===== RECORDS SHOWN =====
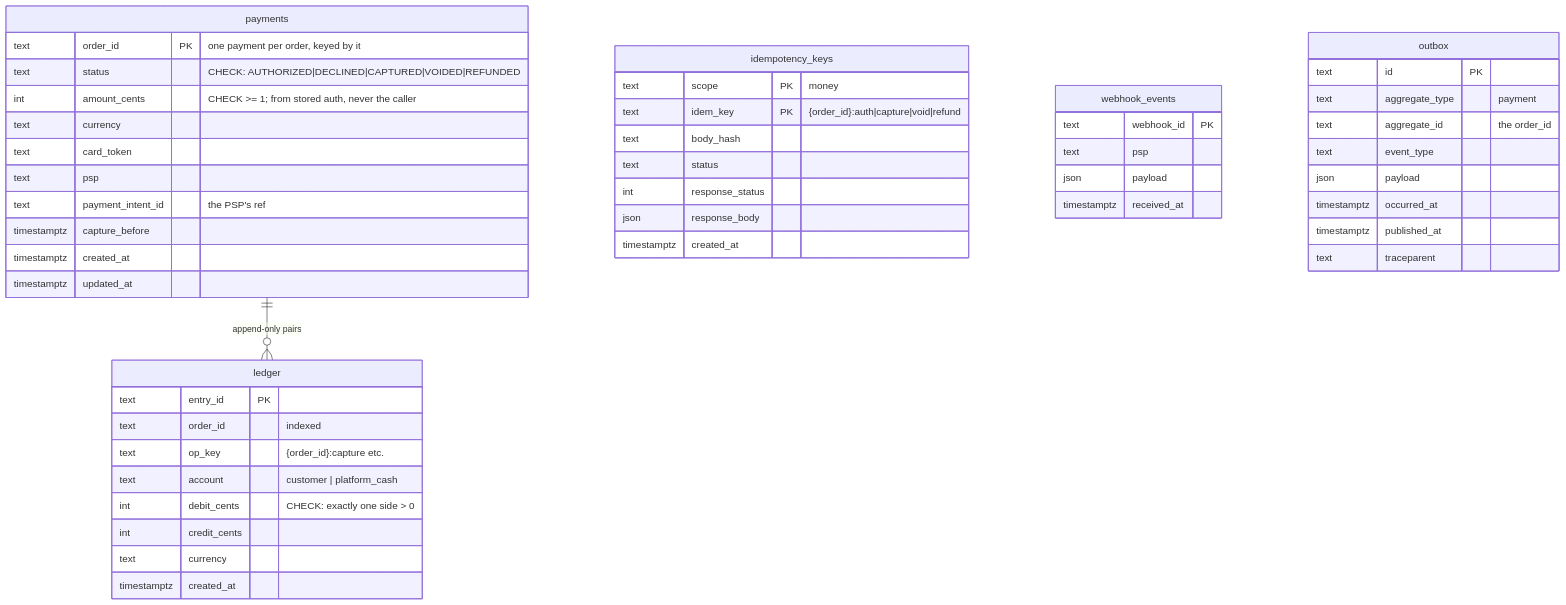
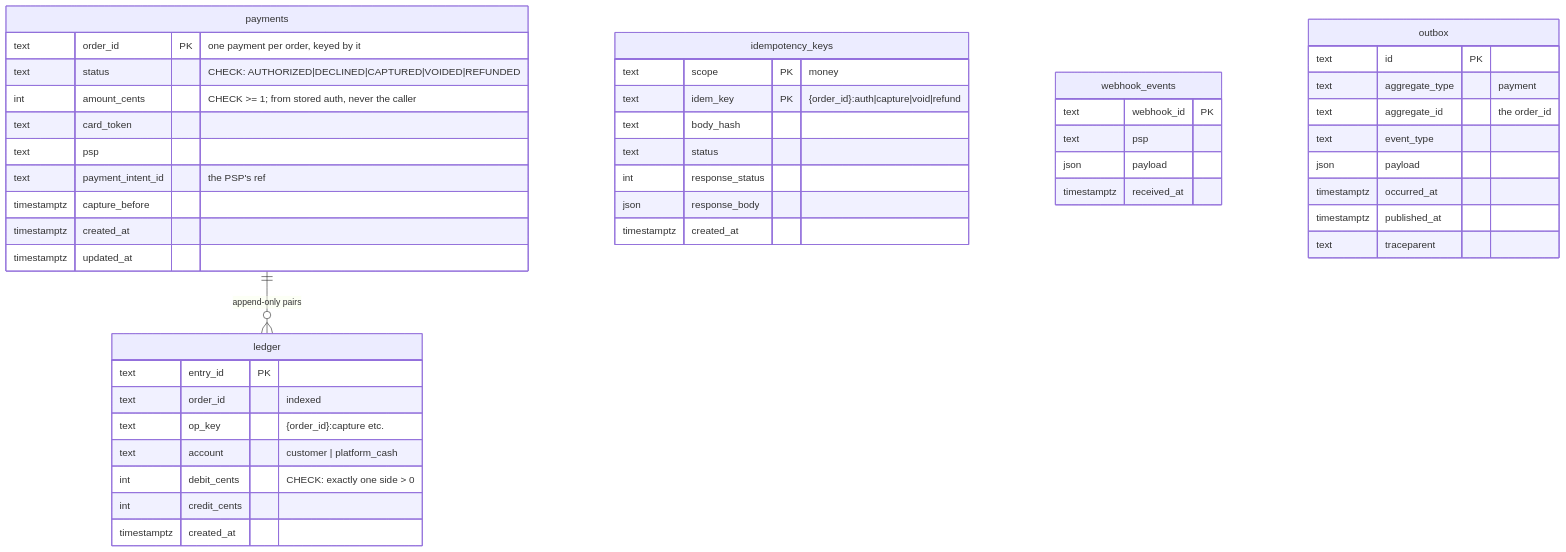
One commit to Aizazahmed-7/SmartFoodOps changed the fifth of 7 diagrams in docs/erd.md. Above: the diagram before and after it, drawn with Mermaid. The commit also changed other lines of this file, not shown here.

Commit message:
remove currency

````diff
--- a/docs/erd.md
+++ b/docs/erd.md
@@ -330,51 +329,49 @@
 ```mermaid
 erDiagram
     payments {
         text order_id PK "one payment per order, keyed by it"
         text status "CHECK: AUTHORIZED|DECLINED|CAPTURED|VOIDED|REFUNDED"
         int amount_cents "CHECK >= 1; from stored auth, never the caller"
-        text currency
         text card_token
         text psp
         text payment_intent_id "the PSP's ref"
         timestamptz capture_before
         timestamptz created_at
         timestamptz updated_at
     }
     ledger {
         text entry_id PK
         text order_id "indexed"
         text op_key "{order_id}:capture etc."
         text account "customer | platform_cash"
         int debit_cents "CHECK: exactly one side > 0"
         int credit_cents
-        text currency
         timestamptz created_at
     }
     idempotency_keys {
         text scope PK "money"
         text idem_key PK "{order_id}:auth|capture|void|refund"
         text body_hash
         text status
         int response_status
         json response_body
         timestamptz created_at
     }
     webhook_events {
         text webhook_id PK
         text psp
         json payload
         timestamptz received_at
     }
     outbox {
         text id PK
         text aggregate_type "payment"
         text aggregate_id "the order_id"
         text event_type
         json payload
         timestamptz occurred_at
         timestamptz published_at
         text traceparent
     }
     payments ||--o{ ledger : "append-only pairs"
 ```
````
=====
WHAT YOU NEED TO DO » Above are the entries; copy every line among them that contains the word "timestamptz".

RESULT OF THIS EXERCISE »
         timestamptz capture_before
         timestamptz created_at
         timestamptz updated_at
         timestamptz created_at
         timestamptz created_at
         timestamptz received_at
         timestamptz occurred_at
         timestamptz published_at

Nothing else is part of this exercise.